The time limit for a creditor seeking enforcement or security to bring such an action under Civil Procedure Code Art. 9102 §1 and the relevant provisions of the Commercial Companies Code runs from the time when the creditor could learn of the content of the resolution. When the time limit for challenging a resolution begins to run is also connected with publication of resolutions in Monitor Sądowy i Gospodarczy (Supreme Court judgment of 19 December 2013, case no. II CSK 151/13).

Appointing a receiver for shares

Under Civil Procedure Code Art. 9102 §2, if necessary to exercise rights arising from the attached rights other than those referred to in §1, the court shall appoint a receiver at the debtor’s or creditor’s request or at the court’s own initiative. The provisions on administration in enforcement against immovable property apply to the receiver so appointed.

The Supreme Court has held that the court-appointed receiver for shares may further the creditor’s interests, as it were, above and beyond the right to preservative action discussed above. In other words, based on Art. 9102 §2, a receiver should be appointed when further exercise of corporate rights by the shareholder/debtor from the seized shares realistically threatens the creditor’s property interest which is being pursued in enforcement or security proceedings (Supreme Court judgments of 19 December 2013, case nos.

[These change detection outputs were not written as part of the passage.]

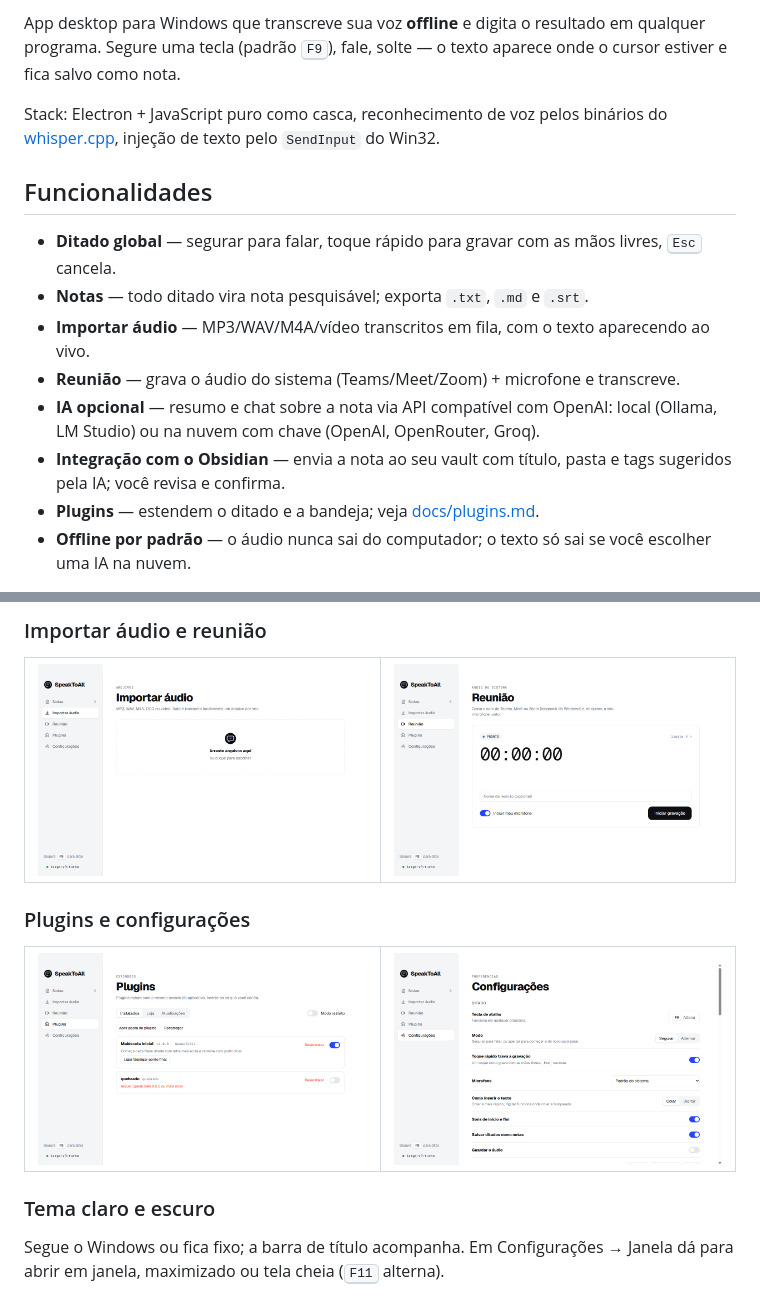
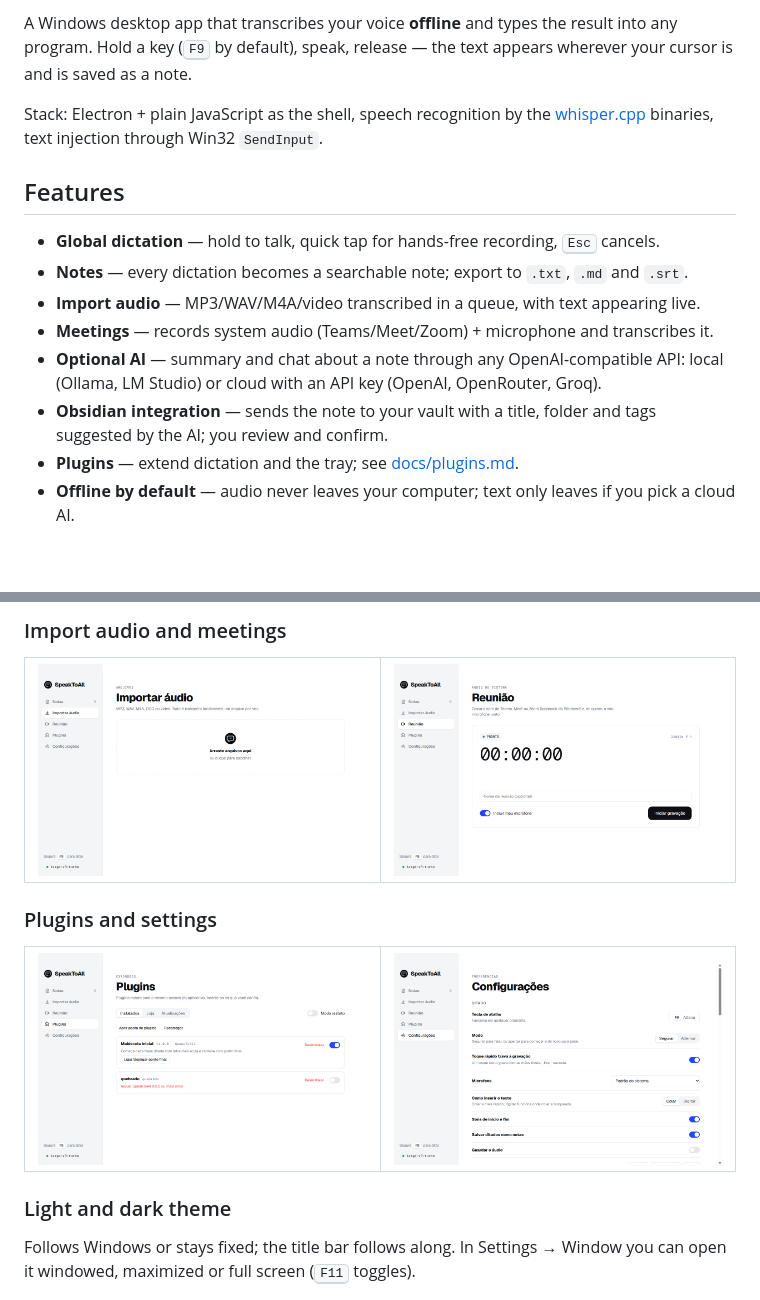
Before and after one commit to LucasTrombiniBatista/SpeakToAll, a Markdown page: README.md, 2 parts joined by grey strips. Drawn GitHub-style; blank space fills up the shorter version.

```diff
--- a/README.md
+++ b/README.md
@@ -17,18 +19,18 @@
 </p>
 
-App desktop para Windows que transcreve sua voz **offline** e digita o resultado em qualquer programa. Segure uma tecla (padrão <kbd>F9</kbd>), fale, solte — o texto aparece onde o cursor estiver e fica salvo como nota.
+A Windows desktop app that transcribes your voice **offline** and types the result into any program. Hold a key (<kbd>F9</kbd> by default), speak, release — the text appears wherever your cursor is and is saved as a note.
 
-Stack: Electron + JavaScript puro como casca, reconhecimento de voz pelos binários do [whisper.cpp](https://github.com/ggml-org/whisper.cpp), injeção de texto pelo `SendInput` do Win32.
+Stack: Electron + plain JavaScript as the shell, speech recognition by the [whisper.cpp](https://github.com/ggml-org/whisper.cpp) binaries, text injection through Win32 `SendInput`.
 
-## Funcionalidades
+## Features
 
-- **Ditado global** — segurar para falar, toque rápido para gravar com as mãos livres, <kbd>Esc</kbd> cancela.
-- **Notas** — todo ditado vira nota pesquisável; exporta `.txt`, `.md` e `.srt`.
-- **Importar áudio** — MP3/WAV/M4A/vídeo transcritos em fila, com o texto aparecendo ao vivo.
-- **Reunião** — grava o áudio do sistema (Teams/Meet/Zoom) + microfone e transcreve.
-- **IA opcional** — resumo e chat sobre a nota via API compatível com OpenAI: local (Ollama, LM Studio) ou na nuvem com chave (OpenAI, OpenRouter, Groq).
-- **Integração com o Obsidian** — envia a nota ao seu vault com título, pasta e tags sugeridos pela IA; você revisa e confirma.
-- **Plugins** — estendem o ditado e a bandeja; veja [docs/plugins.md](docs/plugins.md).
-- **Offline por padrão** — o áudio nunca sai do computador; o texto só sai se você escolher uma IA na nuvem.
+- **Global dictation** — hold to talk, quick tap for hands-free recording, <kbd>Esc</kbd> cancels.
+- **Notes** — every dictation becomes a searchable note; export to `.txt`, `.md` and `.srt`.
+- **Import audio** — MP3/WAV/M4A/video transcribed in a queue, with text appearing live.
+- **Meetings** — records system audio (Teams/Meet/Zoom) + microphone and transcribes it.
+- **Optional AI** — summary and chat about a note through any OpenAI-compatible API: local (Ollama, LM Studio) or cloud with an API key (OpenAI, OpenRouter, Groq).
+- **Obsidian integration** — sends the note to your vault with a title, folder and tags suggested by the AI; you review and confirm.
+- **Plugins** — extend dictation and the tray; see [docs/plugins.md](docs/plugins.md).
+- **Offline by default** — audio never leaves your computer; text only leaves if you pick a cloud AI.
 
 <p align="center">
@@ -43,6 +45,6 @@ Stack: Electron + JavaScript puro como casca, reconhecimento de voz pelos binár
 </picture>
 
-### Importar áudio e reunião
+### Import audio and meetings
 
 <table>
   <tr>
@@ -51,7 +53,7 @@ Stack: Electron + JavaScript puro como casca, reconhecimento de voz pelos binár
   </tr>
 </table>
 
-### Plugins e configurações
+### Plugins and settings
 
 <table>
   <tr>
@@ -60,8 +62,8 @@ Stack: Electron + JavaScript puro como casca, reconhecimento de voz pelos binár
   </tr>
 </table>
 
-### Tema claro e escuro
+### Light and dark theme
 
-Segue o Windows ou fica fixo; a barra de título acompanha. Em Configurações → Janela dá para abrir em janela, maximizado ou tela cheia (<kbd>F11</kbd> alterna).
+Follows Windows or stays fixed; the title bar follows along. In Settings → Window you can open it windowed, maximized or full screen (<kbd>F11</kbd> toggles).
 
 <p align="center">
```
Also changed, not shown: other parts of README.md (+47 -41 lines), README.pt-BR.md (added, +124 -0 lines).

II CSK 150/13 and II CSK 151/13).

In our own view, appointment of a receiver for shares will be justified, in particular, when the shareholder/debtor’s behaviour demonstrates a lack of due care for the proper functioning of the company (e.g. an inability to manage or control its business processes) or a failure to act honestly towards the creditor (e.g. an inclination to take fraudulent actions to the detriment of creditors).

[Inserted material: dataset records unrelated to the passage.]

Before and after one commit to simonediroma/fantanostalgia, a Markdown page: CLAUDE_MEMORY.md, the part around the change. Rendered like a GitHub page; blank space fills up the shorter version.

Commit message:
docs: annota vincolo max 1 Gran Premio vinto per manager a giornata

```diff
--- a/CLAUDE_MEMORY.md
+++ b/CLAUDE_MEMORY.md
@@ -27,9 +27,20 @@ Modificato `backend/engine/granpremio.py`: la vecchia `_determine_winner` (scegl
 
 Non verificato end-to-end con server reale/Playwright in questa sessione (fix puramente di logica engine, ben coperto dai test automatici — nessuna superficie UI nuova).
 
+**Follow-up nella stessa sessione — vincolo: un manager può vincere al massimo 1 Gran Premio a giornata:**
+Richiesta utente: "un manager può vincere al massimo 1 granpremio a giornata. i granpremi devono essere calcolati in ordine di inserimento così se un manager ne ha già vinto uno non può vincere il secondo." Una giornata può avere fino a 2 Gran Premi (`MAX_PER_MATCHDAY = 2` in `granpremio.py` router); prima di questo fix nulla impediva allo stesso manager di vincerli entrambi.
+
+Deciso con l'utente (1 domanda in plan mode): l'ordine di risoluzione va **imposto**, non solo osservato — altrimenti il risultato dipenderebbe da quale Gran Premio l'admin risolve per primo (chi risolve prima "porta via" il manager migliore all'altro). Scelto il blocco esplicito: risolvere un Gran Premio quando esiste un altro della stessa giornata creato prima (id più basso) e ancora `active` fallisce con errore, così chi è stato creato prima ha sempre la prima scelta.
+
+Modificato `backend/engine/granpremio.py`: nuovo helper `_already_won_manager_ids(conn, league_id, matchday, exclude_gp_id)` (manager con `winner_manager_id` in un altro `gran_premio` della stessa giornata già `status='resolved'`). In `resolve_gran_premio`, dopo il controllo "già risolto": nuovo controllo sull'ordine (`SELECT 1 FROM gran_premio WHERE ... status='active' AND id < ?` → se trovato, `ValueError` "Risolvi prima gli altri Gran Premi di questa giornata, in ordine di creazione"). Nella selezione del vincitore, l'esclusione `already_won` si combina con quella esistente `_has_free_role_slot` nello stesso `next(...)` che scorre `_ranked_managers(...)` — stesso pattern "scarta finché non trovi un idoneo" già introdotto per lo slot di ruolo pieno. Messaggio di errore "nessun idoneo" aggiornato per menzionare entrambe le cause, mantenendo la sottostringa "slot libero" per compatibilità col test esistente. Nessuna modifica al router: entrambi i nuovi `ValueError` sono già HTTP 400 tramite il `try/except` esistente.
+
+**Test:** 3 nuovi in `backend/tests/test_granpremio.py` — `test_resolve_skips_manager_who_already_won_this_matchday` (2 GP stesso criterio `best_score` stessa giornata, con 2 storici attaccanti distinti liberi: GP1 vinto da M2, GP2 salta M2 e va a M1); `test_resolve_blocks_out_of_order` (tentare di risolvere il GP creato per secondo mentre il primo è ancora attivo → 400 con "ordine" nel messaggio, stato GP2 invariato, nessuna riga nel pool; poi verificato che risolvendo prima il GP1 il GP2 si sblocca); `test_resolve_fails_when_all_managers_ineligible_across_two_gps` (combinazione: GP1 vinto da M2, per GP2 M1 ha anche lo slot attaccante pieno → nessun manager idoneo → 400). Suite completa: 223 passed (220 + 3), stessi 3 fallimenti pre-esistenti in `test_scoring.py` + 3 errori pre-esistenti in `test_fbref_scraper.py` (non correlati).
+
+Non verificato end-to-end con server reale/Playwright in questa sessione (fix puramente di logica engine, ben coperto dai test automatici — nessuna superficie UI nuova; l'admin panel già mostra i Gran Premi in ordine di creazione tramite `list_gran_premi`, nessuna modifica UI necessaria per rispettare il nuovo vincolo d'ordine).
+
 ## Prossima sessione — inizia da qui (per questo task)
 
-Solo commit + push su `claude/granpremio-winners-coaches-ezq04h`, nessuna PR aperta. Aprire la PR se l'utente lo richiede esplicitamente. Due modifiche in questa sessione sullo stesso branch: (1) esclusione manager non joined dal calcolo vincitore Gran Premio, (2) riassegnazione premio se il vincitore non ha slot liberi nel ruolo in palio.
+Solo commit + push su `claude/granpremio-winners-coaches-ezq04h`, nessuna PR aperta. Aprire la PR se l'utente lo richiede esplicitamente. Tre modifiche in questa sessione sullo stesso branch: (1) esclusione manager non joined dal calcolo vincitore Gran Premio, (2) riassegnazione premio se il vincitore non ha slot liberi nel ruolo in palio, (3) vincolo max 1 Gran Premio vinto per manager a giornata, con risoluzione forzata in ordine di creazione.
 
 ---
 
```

The competent court of first instance for appointment of a receiver for shares in a company is the district court with supervision over the bailiff attaching the share rights as part of security or enforcement proceedings.

If pursuant to Art. 9102 §2 the court appoints a receiver for shares, the receiver exercises the shareholder’s subjective rights, including corporate powers. As mentioned, a creditor seeking execution or security may exercise any property rights arising from the seized shares necessary for the creditor’s satisfaction. However, powers of a corporate nature related to these rights may be exercised only by the receiver. There are no obstacles to cooperation between the receiver for shares and the creditor in the course of enforcement or security proceedings, including exchange of information on the basis of which the creditor may take appropriate actions under these preservative powers (Supreme Court resolution of 25 November 2011, case no. III CZP 64/11).

Therefore, appointment of a receiver for shares under Civil Procedure Code Art. 9102 §2 may be very useful for the creditor, in particular to assist in exercising rights under Art. 9102 §1 protecting satisfaction out of the shares. In certain situations, this may even be indispensable for proper conduct of the enforcement or security proceedings. Then, for their own good, creditors should make their own efforts to have the court appoint a receiver.

Jan Ciećwierz, adwokat, Adam Studziński, adwokat, Dispute Resolution & Arbitration practice, Wardyński & Partners